Cost per action. Payment for CPA ads requires the web visitor to not only click on the advertisement, but they must also perform another action on the advertiser site such as make a purchase, sign up, etc.
Cost per lead. Similar to CPA, CPL requires the web visitor to click on the ad and perform an additional action on the advertiser’s site. Usually, a lead represents contact information such as an e-mail address or phone #.
Contextual ads refer to ads that are displayed dynamically based on the content of the page that they are on. For example, if you own a web site about cars, the ads showing on your site would be car related.
Ad networks are companies that act as middlemen between web publishers (yourself) and advertisers. Using an ad network allows you to get big name advertisers on your site without having to work out a deal with the advertiser directly. They handle the billing and payment to you, while taking a % share of the revenue for themselves.

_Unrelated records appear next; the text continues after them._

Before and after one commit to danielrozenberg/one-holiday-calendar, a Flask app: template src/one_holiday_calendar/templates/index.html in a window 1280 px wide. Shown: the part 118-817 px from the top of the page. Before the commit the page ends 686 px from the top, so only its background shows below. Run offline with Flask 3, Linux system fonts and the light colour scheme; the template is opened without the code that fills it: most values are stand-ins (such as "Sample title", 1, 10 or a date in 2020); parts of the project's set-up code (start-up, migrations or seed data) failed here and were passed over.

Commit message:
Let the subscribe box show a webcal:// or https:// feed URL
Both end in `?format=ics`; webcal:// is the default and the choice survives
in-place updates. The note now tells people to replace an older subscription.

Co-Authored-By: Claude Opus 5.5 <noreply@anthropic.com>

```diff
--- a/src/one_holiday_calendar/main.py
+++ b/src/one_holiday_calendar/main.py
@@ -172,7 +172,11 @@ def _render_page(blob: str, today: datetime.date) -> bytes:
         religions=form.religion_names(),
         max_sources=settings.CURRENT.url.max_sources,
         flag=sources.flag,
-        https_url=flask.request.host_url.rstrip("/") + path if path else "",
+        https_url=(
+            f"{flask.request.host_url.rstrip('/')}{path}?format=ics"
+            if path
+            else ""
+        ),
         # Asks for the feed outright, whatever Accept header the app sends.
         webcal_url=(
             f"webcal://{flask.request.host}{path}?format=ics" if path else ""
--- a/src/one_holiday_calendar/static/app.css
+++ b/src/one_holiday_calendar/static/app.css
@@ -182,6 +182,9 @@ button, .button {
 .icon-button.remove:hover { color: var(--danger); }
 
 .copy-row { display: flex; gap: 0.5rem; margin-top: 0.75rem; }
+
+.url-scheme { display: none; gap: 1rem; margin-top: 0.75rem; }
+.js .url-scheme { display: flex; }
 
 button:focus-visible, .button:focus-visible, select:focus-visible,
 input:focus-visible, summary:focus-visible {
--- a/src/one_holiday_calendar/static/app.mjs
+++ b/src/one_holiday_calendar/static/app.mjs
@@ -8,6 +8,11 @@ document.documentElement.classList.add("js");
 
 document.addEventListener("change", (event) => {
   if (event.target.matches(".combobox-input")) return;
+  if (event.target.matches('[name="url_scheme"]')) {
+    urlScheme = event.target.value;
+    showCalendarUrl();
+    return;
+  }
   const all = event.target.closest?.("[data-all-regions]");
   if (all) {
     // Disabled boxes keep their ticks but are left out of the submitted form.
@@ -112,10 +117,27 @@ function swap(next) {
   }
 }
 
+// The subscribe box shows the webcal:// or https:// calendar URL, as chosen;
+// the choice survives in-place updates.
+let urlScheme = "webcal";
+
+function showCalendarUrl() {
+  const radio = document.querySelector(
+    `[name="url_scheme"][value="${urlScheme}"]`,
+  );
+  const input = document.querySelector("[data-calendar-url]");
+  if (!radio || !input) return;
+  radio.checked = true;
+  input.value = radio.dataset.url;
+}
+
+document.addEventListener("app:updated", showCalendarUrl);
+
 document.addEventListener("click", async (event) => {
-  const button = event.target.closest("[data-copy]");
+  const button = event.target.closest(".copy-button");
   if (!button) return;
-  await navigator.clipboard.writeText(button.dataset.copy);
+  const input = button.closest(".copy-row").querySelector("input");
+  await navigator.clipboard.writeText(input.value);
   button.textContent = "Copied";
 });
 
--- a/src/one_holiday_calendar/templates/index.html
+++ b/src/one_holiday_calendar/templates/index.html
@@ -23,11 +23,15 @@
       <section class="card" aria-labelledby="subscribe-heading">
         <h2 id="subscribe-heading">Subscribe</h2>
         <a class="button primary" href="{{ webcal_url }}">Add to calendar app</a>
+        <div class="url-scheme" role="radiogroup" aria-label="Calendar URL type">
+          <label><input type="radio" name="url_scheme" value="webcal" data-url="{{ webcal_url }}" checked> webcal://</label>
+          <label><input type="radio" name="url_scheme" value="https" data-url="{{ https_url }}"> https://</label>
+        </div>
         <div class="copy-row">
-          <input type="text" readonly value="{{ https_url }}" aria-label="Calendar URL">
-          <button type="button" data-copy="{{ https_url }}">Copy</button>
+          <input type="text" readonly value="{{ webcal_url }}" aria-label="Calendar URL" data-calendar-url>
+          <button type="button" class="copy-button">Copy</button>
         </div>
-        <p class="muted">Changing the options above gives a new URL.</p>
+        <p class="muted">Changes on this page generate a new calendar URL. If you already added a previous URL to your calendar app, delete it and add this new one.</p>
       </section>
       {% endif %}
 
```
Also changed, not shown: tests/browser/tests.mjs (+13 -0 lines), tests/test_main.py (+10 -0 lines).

Inventory refers to the number of advertisement displays you have available on your site. This is usually based on the number of visitors your site gets in a given period.
Raw vs. Unique
Raw vs. unique describes the traffic/visitors to your site. For example, say that your site gets 100 individual visitors a day. But, each visitor, visits your site 3 times a day for a total of 300 visits. You therefore have 100 unique visitors and 300 raw visitors a day. This term applies to CPM ad impressions as well. If you are being paid $5.00 CPM unique for an ad, that would be 1000 unique views, not raw.
With a basic understanding of these terms, you can feel more comfortable jumping into the online advertising world!